The rest of the story...

Here's where I tell you all the stuff that wouldn't fit in a 2-minute TV story.

Tuesday, April 19, 2011

Of Bees, Houses and Other Stuff

You don’t often meet people like Jeff and Sandy Jenner. They do things big and they do them well. And as far as I could tell in the small amount of time I spent on their spread in Franklin County, they enjoy every minute of it.

We went there to do a story on bee keeping. I’ve seen the newsroom do dozens of bee stories over the years, but I’ve never done one myself. I figured if I dug around a little, a unique angle would present itself.

I’d say I had half a dozen in the first five minutes.

For a while, I considered not even talking about bees. Jeff and Sandy showed us the mirror garden – it looks the same from both sides of the road. Then came the fabulous Victorian home with an R-50 insulation rating thanks to the concrete walls and two Rapunzel worthy turrets. Of course Jeff designed and built it all himself. Sandy is a master gardener; so all the greenery is hers. And the “gingerbread” trim on this home? Sandy cuts it by hand in her wood shop. Oops, almost forgot. Slate roof – Jeff installed it himself.

See where this is going?

Of course, there would be no bees if Sandy hadn’t planted an entire orchard. It flowered beautifully, but if you watched the story, you know that it produced no fruit. Why – because there was no pollination.

Enter the bees.

Jeff starts raising bees. Gets really good at it. Knows what every bee is thinking every minute of its life from before it is born to the time it dies. He knows how to make hives make queens and queens make new hives.

That’s what we did the story on.

Let’s just say that if ever there is a slow news day, I’ve got a few stories in reserve.

Did I mention Jeff is a master scuba diver?

I neglected to ask Jeff if it was ok to publish his phone number. If you would like to contact him, please e-mail me at and I'll put you in touch with Jeff.

Tuesday, April 5, 2011

Big Tanks and Small Battlefields

Although I’ve reported news in Virginia since 1984, and have literally been to every corner of the Commonwealth, I had to do a double take when a friend told me there was a Tank Museum in Danville. Not just a tank museum, but the “largest privately owned artillery and tank museum in the world,” according to the owner, William Gasser. Somehow I had missed this one.

So imagine my amazement when we pulled up to do a story on a small section of the museum, which according to Gasser, and I have no reason to doubt him on this – is “the largest indoor radio controlled tank battlefield in the world.”

Not only is there a miniature European village in which toy tanks battle, but it takes several minutes to walk there from the entrance of this massive museum (330,000 Square feet or 3 times as big as the average Sam's Club). As you walk by, you pass an amazing array of actual battle tanks, uniforms of every kind, and items of artillery I don’t dare name, because I would almost certainly over-generalize and call a Gatling gun a machine gun or vice versa.
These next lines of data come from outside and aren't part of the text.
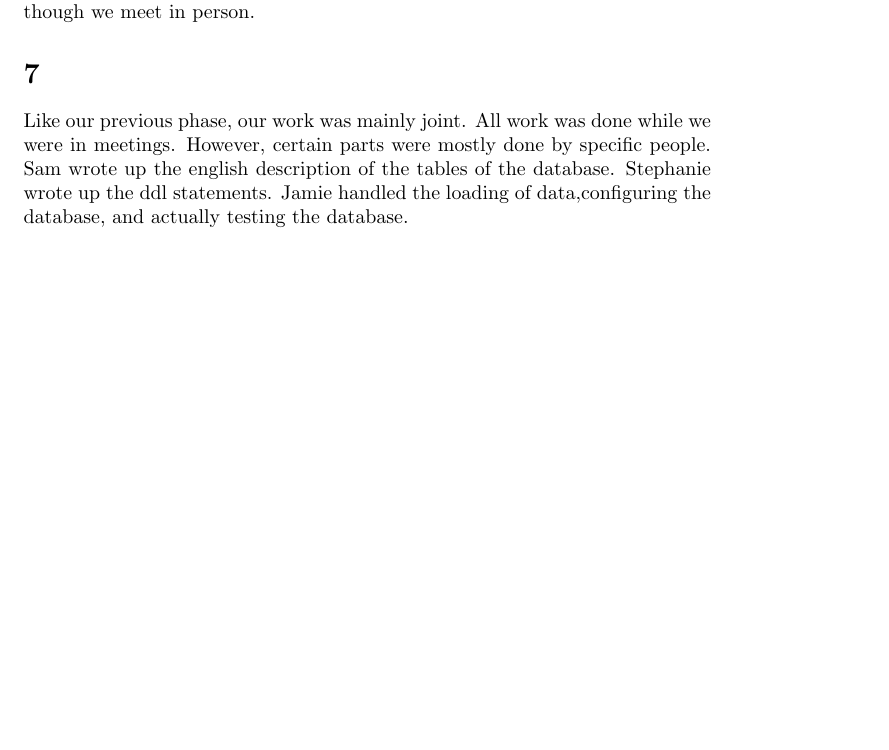
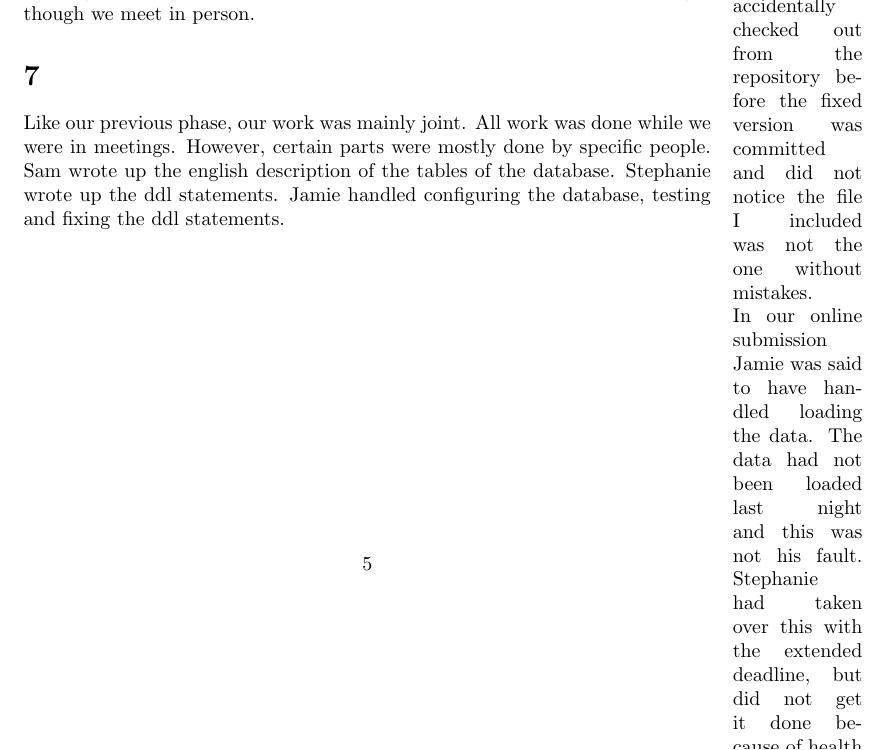
Before and after one commit to AstraLuma/restracker, a LaTeX document (phase2-team16.tex): part of page 5 of 5, cut at the place of the change, the shorter picture padded with empty space. Compiled offline with pdfLaTeX.

Commit message:
Final version of phase2

```diff
--- a/phase2-team16.tex
+++ b/phase2-team16.tex
@@ -113,6 +108,10 @@ description, weekly events may have the same name and different descriptions
 dependent on what will be going on that week.
 
 \section{}
+\marginpar{In the submitted online version there are some mistakes in the DDL
+statements. I had accidentally checked out from the repository before the fixed
+version was committed and did not notice the file I included was not the one
+without mistakes.}
 \verbatiminput{restrackerddl.sql}
 \verbatiminput{createtables.log}
 %Load data in and show output of script.
@@ -126,3 +125,6 @@ meeting is dependent on our schedules. We also distribute our work over git,
 though we meet in person.
 
 \section{}
+\marginpar{In our online submission Jamie was said to have handled loading the
+data. The data had not been loaded last night and this was not his fault.
+Stephanie had taken over this with the extended deadline, but did not get it
```
Also changed, not shown: phase2-team16.tex (10 more changed lines).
And besides, I was there to do a story on the radio controlled battlefield, which has it’s own detailed peculiarities.

The mini-tank battles, which take place on said battlefield, pull players in from all over the country. Owners start out with kits, but by the time they are firing infrared bullets at one another in what amounts to a very large and sophisticated sand box filled with clay, a flowing river and model houses, they’ve dumped about $1,000 into each vehicle.
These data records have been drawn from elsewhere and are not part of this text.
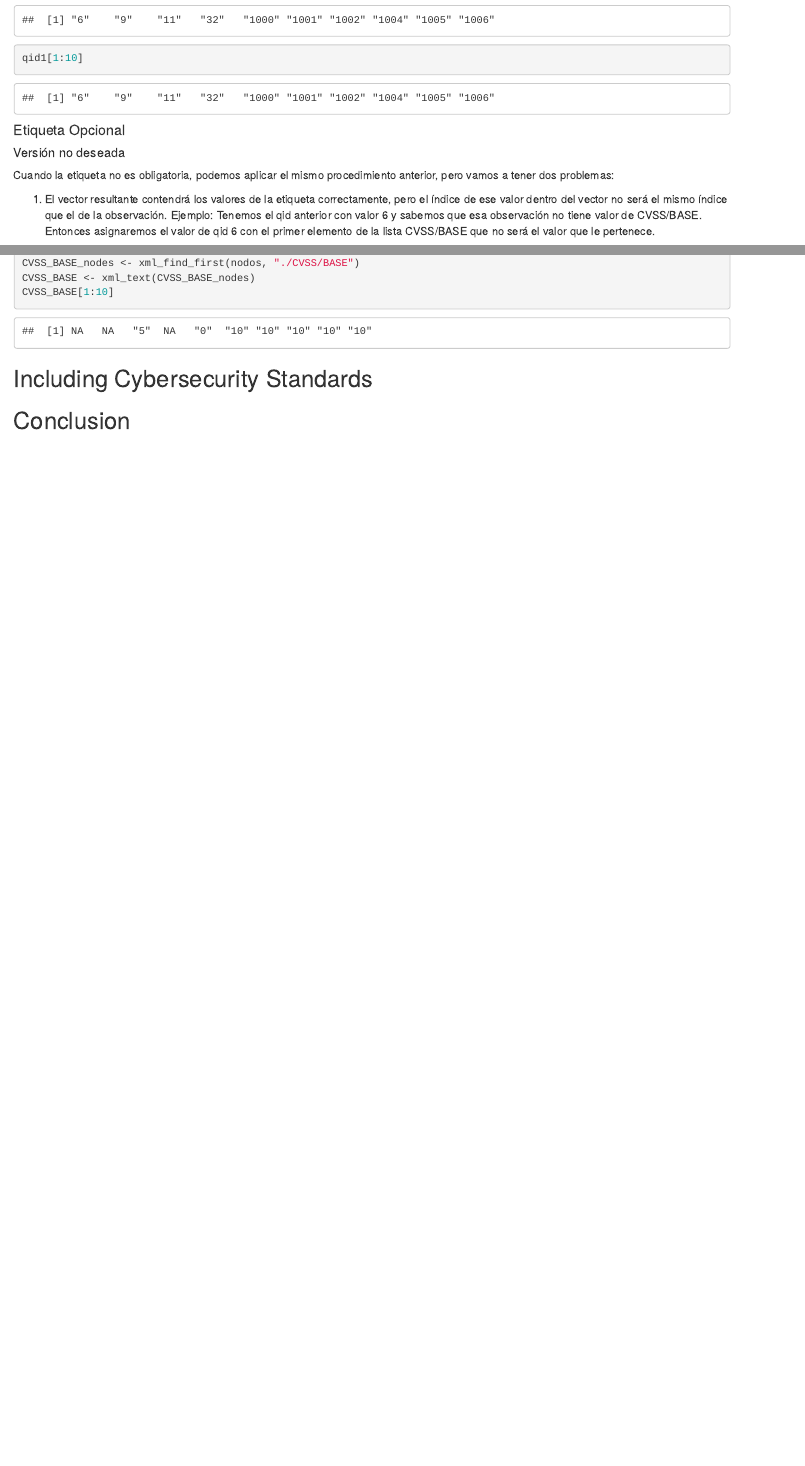
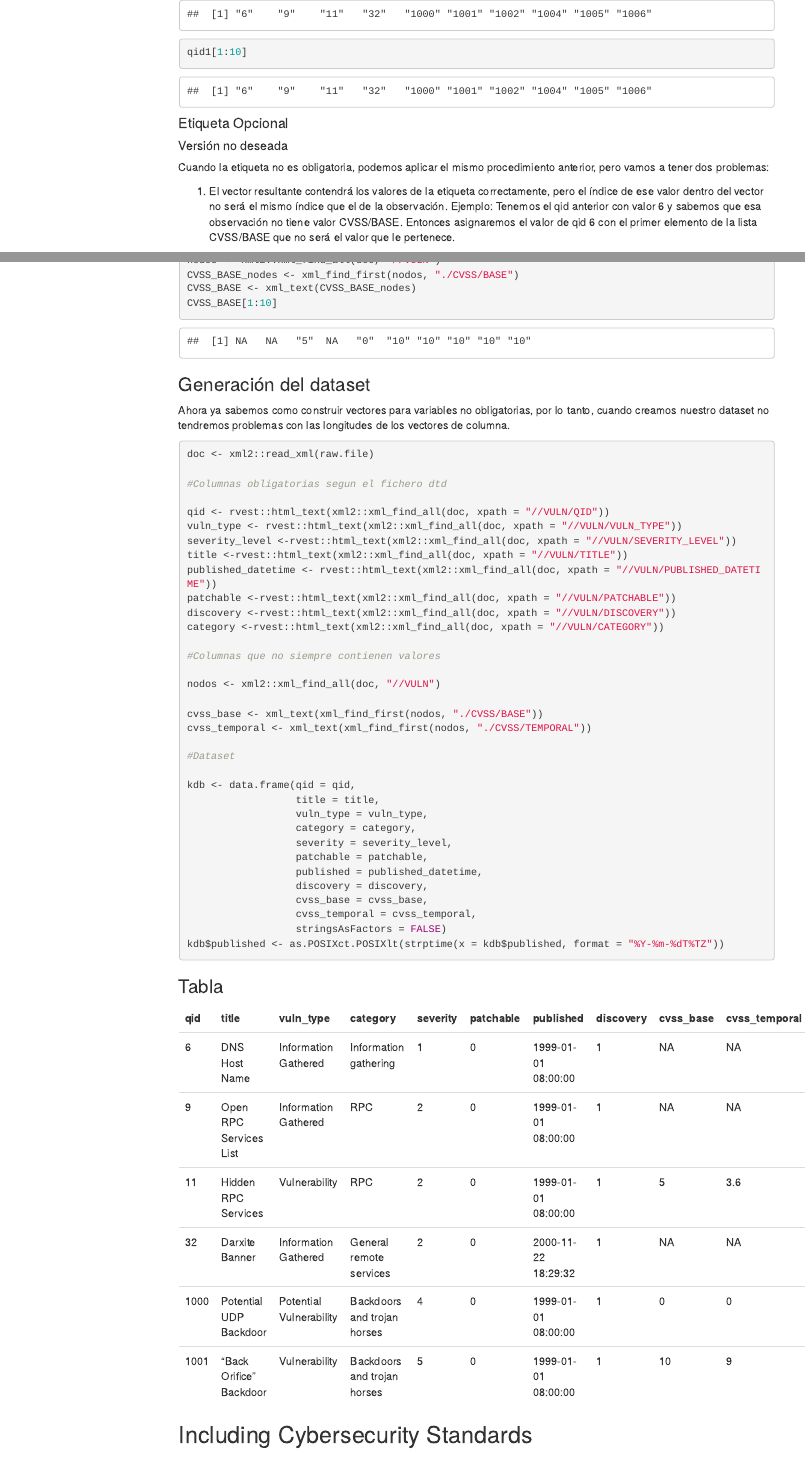
Before and after one commit to susxn/DDSlab, an R Markdown document (code/practiques/QualysReport.Rmd): the page in a window 1100 px wide, from 820 px down before the commit and from 830 px down after it, so that both start at the same text, and a second part further down, joined at a grey line. The pictures show the output file code/practiques/QualysReport.html that the author committed with the source, opened offline; menus at the side of the page are left out.

Commit message:
V2 Creacion del dataset y la tabla. Index added

````diff
--- a/code/practiques/QualysReport.Rmd
+++ b/code/practiques/QualysReport.Rmd
@@ -3,7 +3,15 @@ title: "Analysis of Qualys KDB"
 author: "Pau Susin Alsina"
 date: "`r Sys.Date()`"
 output:
-  html_document: default
+  html_document:
+    toc: true
+    toc_depth: 5
+    toc_float:
+      collapsed: true
+      smooth_scroll: true
+    #number_sections: true
+    #toc_cols: 4
+
   pdf_document: default
 ---
 
@@ -52,6 +60,6 @@ qid1[1:10]
 Cuando la etiqueta no es obligatoria, podemos aplicar el mismo procedimiento anterior, pero vamos a tener dos problemas:
 
 
-1. El vector resultante contendrá los valores de la etiqueta correctamente, pero el índice de ese valor dentro del vector no será el mismo índice que el de la observación. Ejemplo: Tenemos el qid anterior con valor 6 y sabemos que esa observación no tiene valor de CVSS/BASE. Entonces asignaremos el valor de qid 6 con el primer elemento de la lista CVSS/BASE que no será el valor que le pertenece.
+1. El vector resultante contendrá los valores de la etiqueta correctamente, pero el índice de ese valor dentro del vector no será el mismo índice que el de la observación. Ejemplo: Tenemos el qid anterior con valor 6 y sabemos que esa observación no tiene valor CVSS/BASE. Entonces asignaremos el valor de qid 6 con el primer elemento de la lista CVSS/BASE que no será el valor que le pertenece.
 
 
@@ -78,11 +86,62 @@ nodos <- xml2::xml_find_all(doc, "//VULN")
 CVSS_BASE_nodes <- xml_find_first(nodos, "./CVSS/BASE")
 CVSS_BASE <- xml_text(CVSS_BASE_nodes)
 CVSS_BASE[1:10]
+
+
 ```
 
-## Including Cybersecurity Standards
+### Generación del dataset
+
+Ahora ya sabemos como construir vectores para variables no obligatorias, por lo tanto, cuando creamos nuestro dataset no tendremos problemas con las longitudes de los vectores de columna.
+
+```{r read_raw4, echo=TRUE}
+
+doc <- xml2::read_xml(raw.file)
+
+#Columnas obligatorias segun el fichero dtd
+
+qid <- rvest::html_text(xml2::xml_find_all(doc, xpath = "//VULN/QID"))
+vuln_type <- rvest::html_text(xml2::xml_find_all(doc, xpath = "//VULN/VULN_TYPE"))
+severity_level <-rvest::html_text(xml2::xml_find_all(doc, xpath = "//VULN/SEVERITY_LEVEL"))
+title <-rvest::html_text(xml2::xml_find_all(doc, xpath = "//VULN/TITLE"))
+published_datetime <- rvest::html_text(xml2::xml_find_all(doc, xpath = "//VULN/PUBLISHED_DATETIME"))
+patchable <-rvest::html_text(xml2::xml_find_all(doc, xpath = "//VULN/PATCHABLE"))
+discovery <-rvest::html_text(xml2::xml_find_all(doc, xpath = "//VULN/DISCOVERY"))
+category <-rvest::html_text(xml2::xml_find_all(doc, xpath = "//VULN/CATEGORY"))
+
+#Columnas que no siempre contienen valores
+
+nodos <- xml2::xml_find_all(doc, "//VULN")
+
+cvss_base <- xml_text(xml_find_first(nodos, "./CVSS/BASE"))
+cvss_temporal <- xml_text(xml_find_first(nodos, "./CVSS/TEMPORAL"))
+
+#Dataset
+
+kdb <- data.frame(qid = qid,
+                  title = title,
+                  vuln_type = vuln_type,
+                  category = category,
+                  severity = severity_level,
+                  patchable = patchable,
+                  published = published_datetime,
+                  discovery = discovery,
+                  cvss_base = cvss_base,
+                  cvss_temporal = cvss_temporal,
+                  stringsAsFactors = FALSE)
+kdb$published <- as.POSIXct.POSIXlt(strptime(x = kdb$published, format = "%Y-%m-%dT%TZ"))
+
+```
+
+### Tabla
+
+```{r add_table, echo=FALSE}
+kable(head(kdb)) %>% kable_styling()
+
+```
 
 
+## Including Cybersecurity Standards
 
 ```{r add_cve, echo=FALSE}
 
````
Also changed, not shown: code/practiques/QualysReport.html, code/practiques/QualysReport.Rmd (2 more changed lines).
The model tanks take a bit of practice to drive. Learning to turn, raise and lower the turret is another skill and then there are all the military tactics. "Flanking is a big one,” William’s son, Daniel and museum employee told me. He also pointed out that breakdowns happen in RC battles just as they did in Europe in 1944. “These are tanks that are just like a real bulldozer. They destroy themselves while running. They throw tracks, wheels fall off, and transmissions go out. It’s pretty cool when it happens cause you can still battle, but you’re a pillbox,” he told me during our interview.

Bottom line is that the entire facility is an accomplishment in itself. William, and his wife and two sons run the place, having moved here from Long Island to take advantage of the available space. Now, they’ve amassed an arsenal’s worth of militaria, and they need visitors to survive. Not exactly easy in a struggling Southside economy, and a place that isn’t on the way to anywhere most tourists are headed. (Tour buses won't come because there's not second attraction," William told me.)
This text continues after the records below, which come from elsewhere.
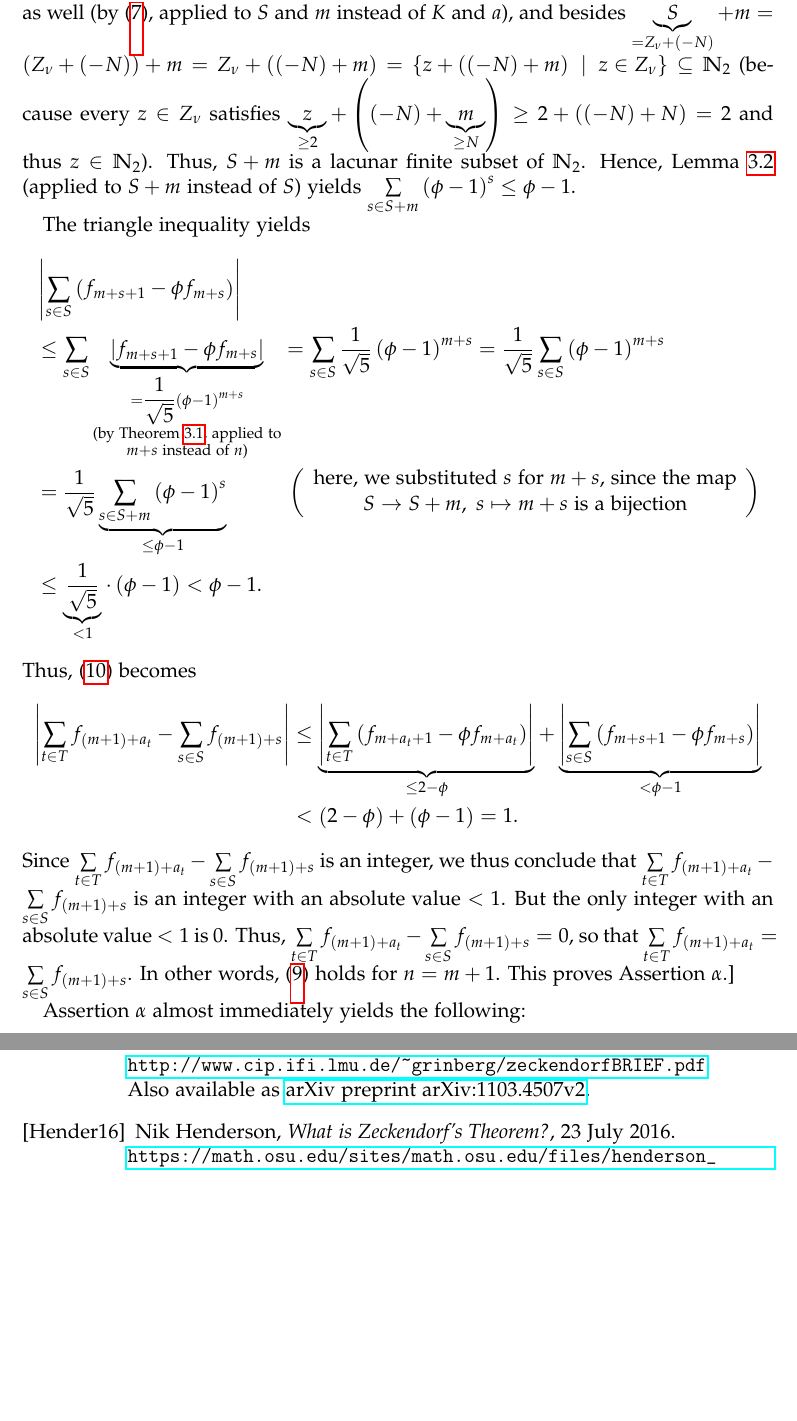
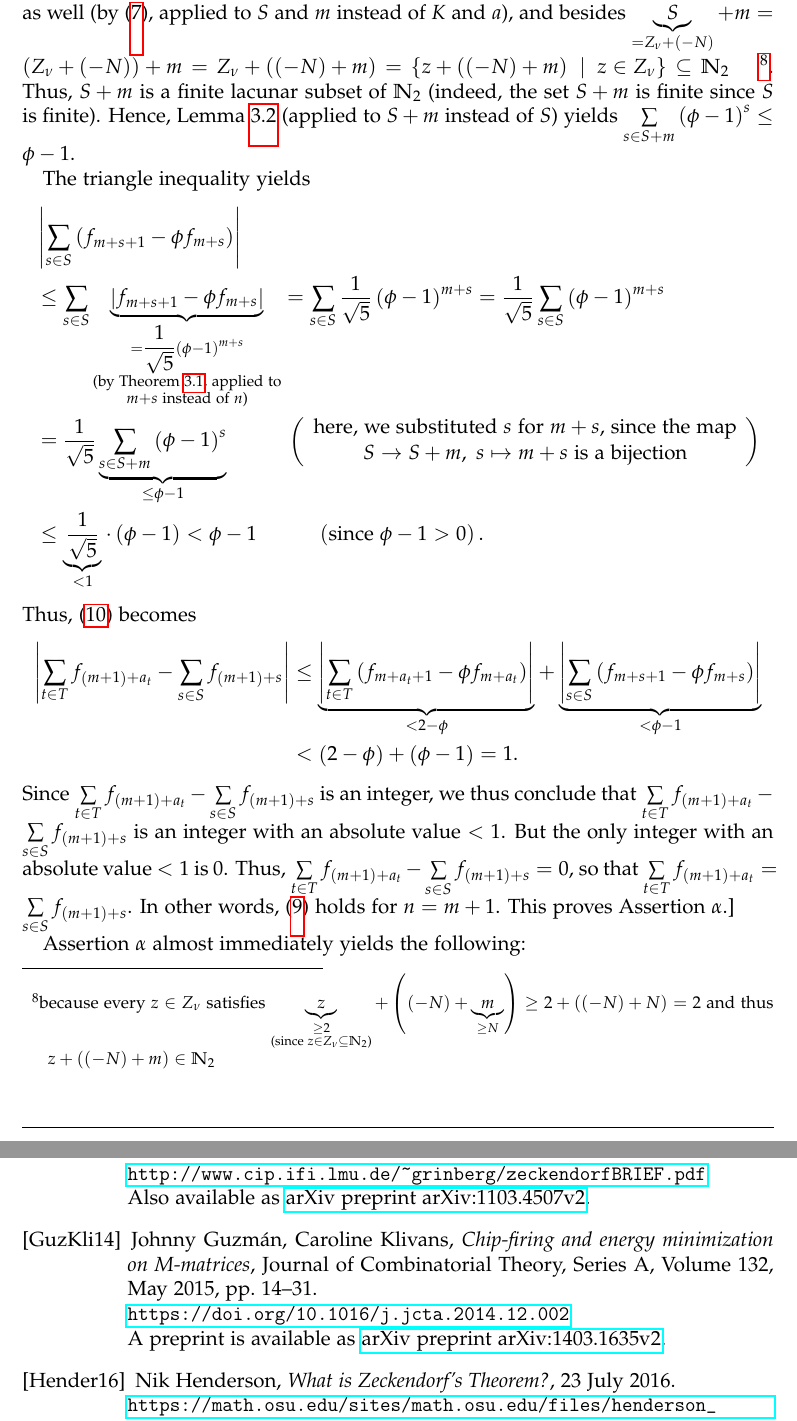
Before and after one commit to darijgr/zeckendorf, a LaTeX paper (zeckendorfLONG.tex): two parts of pages 15 and 19 of 19, joined at a grey line, cut so that both start at the same text, the shorter picture padded with empty space. Compiled offline with pdfLaTeX.

Commit message:
other improvements

```diff
--- a/zeckendorfLONG.tex
+++ b/zeckendorfLONG.tex
@@ -937,12 +937,15 @@ $S+m$ is lacunar as well (by (\ref{lacunar-plus}), applied to $S$ and $m$
 instead of $K$ and $a$), and besides $\underbrace{S}_{=Z_{\nu}+\left(
 -N\right)  }+m=\left(  Z_{\nu}+\left(  -N\right)  \right)  +m=Z_{\nu}+\left(
 \left(  -N\right)  +m\right)  =\left\{  z+\left(  \left(  -N\right)
-+m\right)  \ \mid\ z\in Z_{\nu}\right\}  \subseteq\mathbb{N}_{2}$ (because
-every $z\in Z_{\nu}$ satisfies $\underbrace{z}_{\geq2}+\left(  \left(
--N\right)  +\underbrace{m}_{\geq N}\right)  \geq2+\left(  \left(  -N\right)
-+N\right)  =2$ and thus $z\in\mathbb{N}_{2}$). Thus, $S+m$ is a lacunar finite
-subset of $\mathbb{N}_{2}$. Hence, Lemma~\ref{lem.7} (applied to $S+m$ instead
-of $S$) yields $\sum\limits_{s\in S+m}\left(  \phi-1\right)  ^{s}\leq\phi-1$.
++m\right)  \ \mid\ z\in Z_{\nu}\right\}  \subseteq\mathbb{N}_{2}%
+$\ \ \ \ \footnote{because every $z\in Z_{\nu}$ satisfies $\underbrace{z}%
+_{\substack{\geq2\\\text{(since }z\in Z_{\nu}\subseteq\mathbb{N}_{2}\text{)}%
+}}+\left(  \left(  -N\right)  +\underbrace{m}_{\geq N}\right)  \geq2+\left(
+\left(  -N\right)  +N\right)  =2$ and thus $z+\left(  \left(  -N\right)
++m\right)  \in\mathbb{N}_{2}$}. Thus, $S+m$ is a finite lacunar subset of
+$\mathbb{N}_{2}$ (indeed, the set $S+m$ is finite since $S$ is finite). Hence,
+Lemma~\ref{lem.7} (applied to $S+m$ instead of $S$) yields $\sum\limits_{s\in
+S+m}\left(  \phi-1\right)  ^{s}\leq\phi-1$.
 
 The triangle inequality yields%
 \begin{align*}
@@ -962,14 +965,14 @@ S\rightarrow S+m,\ s\mapsto m+s\text{ is a bijection}%
 \end{array}
 \right) \\
 &  \leq\underbrace{\dfrac{1}{\sqrt{5}}}_{<1}\cdot\left(  \phi-1\right)
-<\phi-1.
+<\phi-1\ \ \ \ \ \ \ \ \ \ \left(  \text{since }\phi-1>0\right)  .
 \end{align*}
 Thus, (\ref{Estimate1}) becomes%
 \begin{align}
 \left\vert \sum\limits_{t\in T}f_{\left(  m+1\right)  +a_{t}}-\sum
 \limits_{s\in S}f_{\left(  m+1\right)  +s}\right\vert  &  \leq
 \underbrace{\left\vert \sum\limits_{t\in T}\left(  f_{m+a_{t}+1}-\phi
-f_{m+a_{t}}\right)  \right\vert }_{\leq2-\phi}+\underbrace{\left\vert
+f_{m+a_{t}}\right)  \right\vert }_{<2-\phi}+\underbrace{\left\vert
 \sum\limits_{s\in S}\left(  f_{m+s+1}-\phi f_{m+s}\right)  \right\vert
 }_{<\phi-1}\nonumber\\
 &  <\left(  2-\phi\right)  +\left(  \phi-1\right)  =1.\nonumber
@@ -1224,6 +1227,13 @@ identities generalized},
 available as \href{https://arxiv.org/abs/1103.4507v2}{arXiv preprint
 arXiv:1103.4507v2}.
 
+\bibitem[GuzKli14]{GuzKli14}Johnny Guzm\'{a}n, Caroline Klivans,
+\textit{Chip-firing and energy minimization on M-matrices}, Journal of
+Combinatorial Theory, Series A, Volume 132, May 2015, pp. 14--31.\newline%
+\url{https://doi.org/10.1016/j.jcta.2014.12.002}\newline A preprint is
+available as \href{https://arxiv.org/abs/1403.1635v2}{arXiv preprint
+arXiv:1403.1635v2}.
+
 \bibitem[Hender16]{Hender16}Nik Henderson, \textit{What is Zeckendorf's
 Theorem?}, 23 July 2016.\newline\url{https://math.osu.edu/sites/math.osu.edu/files/henderson_zeckendorf.pdf}
 
```
Also changed, not shown: zeckendorfBRIEF.tex (+9 -2 lines), zeckendorfLONG.tex (20 more changed lines).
I wish them all the luck in the world. If you have any interest in things military, they expect thousands of visitors for their Extravaganza on April 30 and May 1. More information is on their website.